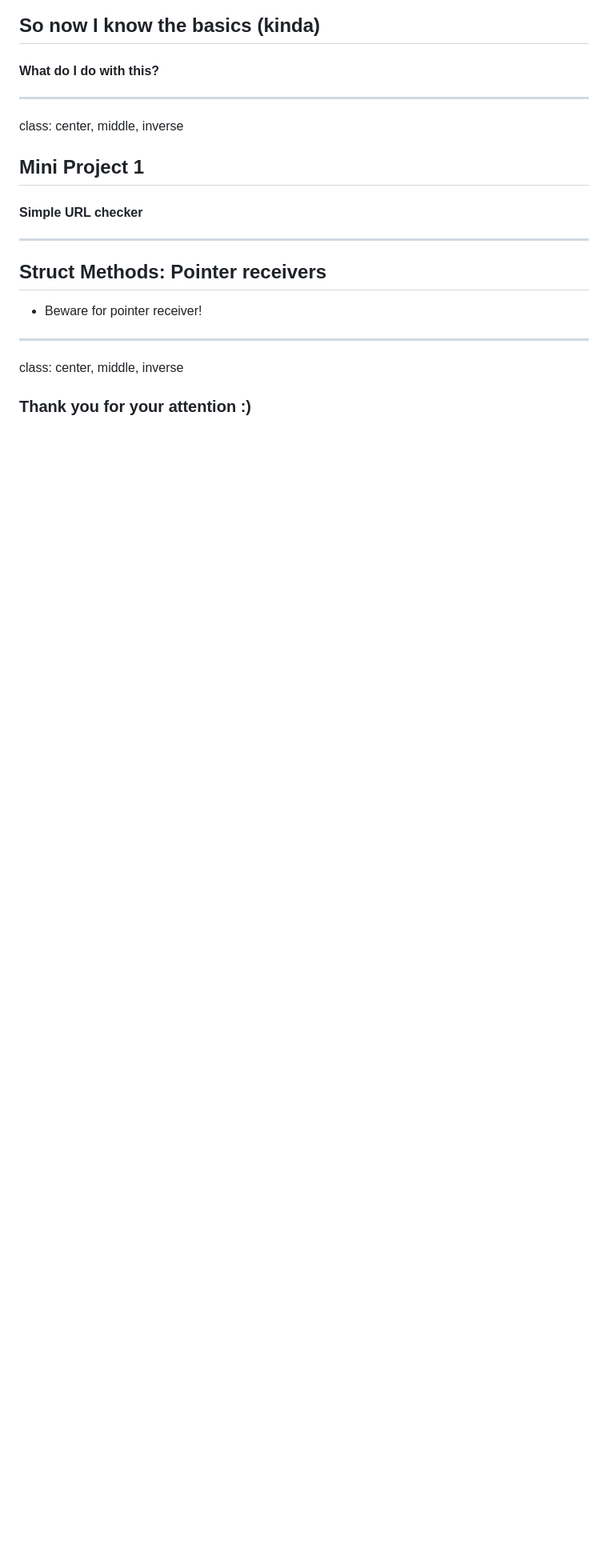
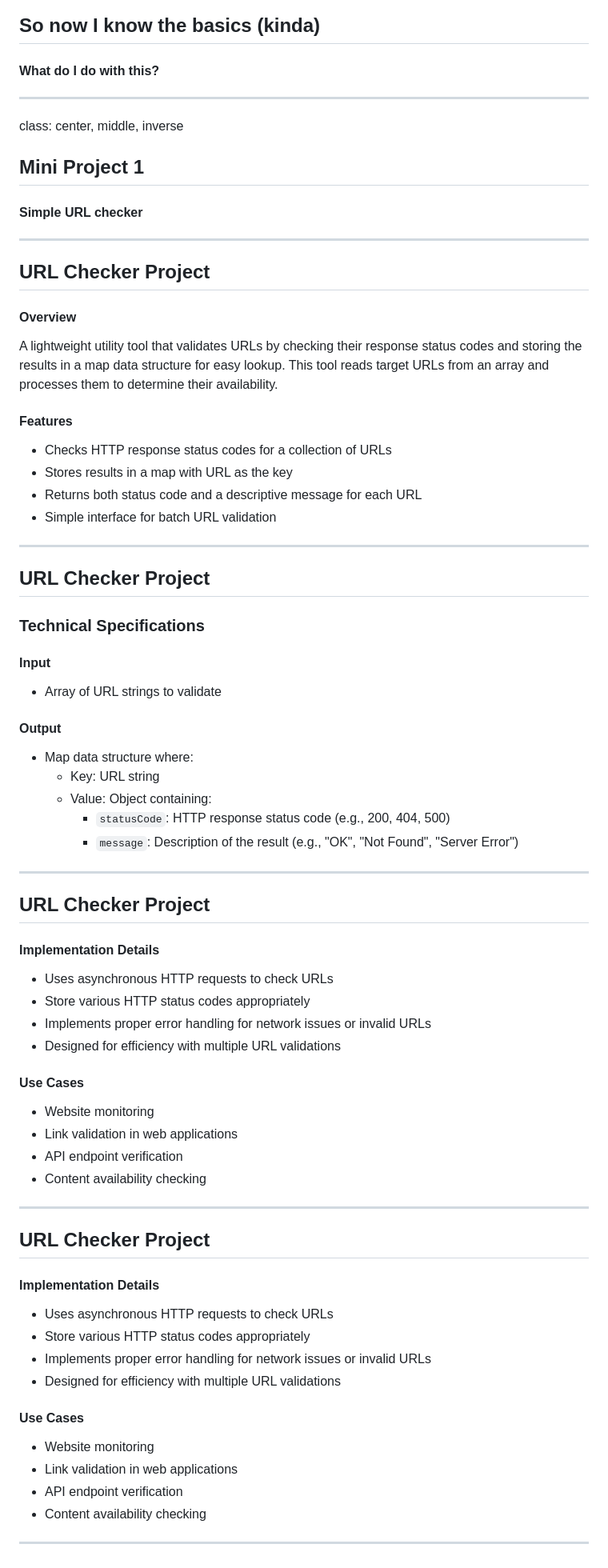
Before and after one commit to DoStini/enei-golang-workshop, a Markdown page: slides/presentation.md, the part around the change. Shown at 80% size. Rendered like a GitHub page; blank space fills up the shorter version.

Commit message:
feat: add more things

```diff
--- a/slides/presentation.md
+++ b/slides/presentation.md
@@ -386,15 +386,67 @@ class: center, middle, inverse
 
 #### Simple URL checker
 
+---
+
+## URL Checker Project
+
+#### Overview
+
+A lightweight utility tool that validates URLs by checking their response status codes and storing the results in a map data structure for easy lookup. This tool reads target URLs from an array and processes them to determine their availability.
+
+#### Features
+
+- Checks HTTP response status codes for a collection of URLs
+- Stores results in a map with URL as the key
+- Returns both status code and a descriptive message for each URL
+- Simple interface for batch URL validation
 
 ---
 
-## Struct Methods: Pointer receivers
+## URL Checker Project
 
-- Beware for pointer receiver!
+### Technical Specifications
+
+#### Input
+- Array of URL strings to validate
+
+#### Output
+- Map data structure where:
+  - Key: URL string
+  - Value: Object containing:
+    - `statusCode`: HTTP response status code (e.g., 200, 404, 500)
+    - `message`: Description of the result (e.g., "OK", "Not Found", "Server Error")
 
 ---
 
-class: center, middle, inverse
+## URL Checker Project
 
-### Thank you for your attention :)
+#### Implementation Details
+- Uses asynchronous HTTP requests to check URLs
+- Store various HTTP status codes appropriately
+- Implements proper error handling for network issues or invalid URLs
+- Designed for efficiency with multiple URL validations
+
+#### Use Cases
+- Website monitoring
+- Link validation in web applications
+- API endpoint verification
+- Content availability checking
+
+---
+
+## URL Checker Project
+
+#### Implementation Details
+- Uses asynchronous HTTP requests to check URLs
+- Store various HTTP status codes appropriately
+- Implements proper error handling for network issues or invalid URLs
+- Designed for efficiency with multiple URL validations
+
+#### Use Cases
+- Website monitoring
+- Link validation in web applications
+- API endpoint verification
+- Content availability checking
+
+---
```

+ + + +

● Activity
Output every line of the records above unchanged, and keep the pictures out.

● Result
Before and after one commit to DoStini/enei-golang-workshop, a Markdown page: slides/presentation.md, the part around the change. Shown at 80% size. Rendered like a GitHub page; blank space fills up the shorter version.

Commit message:
feat: add more things

```diff
--- a/slides/presentation.md
+++ b/slides/presentation.md
@@ -386,15 +386,67 @@ class: center, middle, inverse
 
 #### Simple URL checker
 
+---
+
+## URL Checker Project
+
+#### Overview
+
+A lightweight utility tool that validates URLs by checking their response status codes and storing the results in a map data structure for easy lookup. This tool reads target URLs from an array and processes them to determine their availability.
+
+#### Features
+
+- Checks HTTP response status codes for a collection of URLs
+- Stores results in a map with URL as the key
+- Returns both status code and a descriptive message for each URL
+- Simple interface for batch URL validation
 
 ---
 
-## Struct Methods: Pointer receivers
+## URL Checker Project
 
-- Beware for pointer receiver!
+### Technical Specifications
+
+#### Input
+- Array of URL strings to validate
+
+#### Output
+- Map data structure where:
+  - Key: URL string
+  - Value: Object containing:
+    - `statusCode`: HTTP response status code (e.g., 200, 404, 500)
+    - `message`: Description of the result (e.g., "OK", "Not Found", "Server Error")
 
 ---
 
-class: center, middle, inverse
+## URL Checker Project
 
-### Thank you for your attention :)
+#### Implementation Details
+- Uses asynchronous HTTP requests to check URLs
+- Store various HTTP status codes appropriately
+- Implements proper error handling for network issues or invalid URLs
+- Designed for efficiency with multiple URL validations
+
+#### Use Cases
+- Website monitoring
+- Link validation in web applications
+- API endpoint verification
+- Content availability checking
+
+---
+
+## URL Checker Project
+
+#### Implementation Details
+- Uses asynchronous HTTP requests to check URLs
+- Store various HTTP status codes appropriately
+- Implements proper error handling for network issues or invalid URLs
+- Designed for efficiency with multiple URL validations
+
+#### Use Cases
+- Website monitoring
+- Link validation in web applications
+- API endpoint verification
+- Content availability checking
+
+---
```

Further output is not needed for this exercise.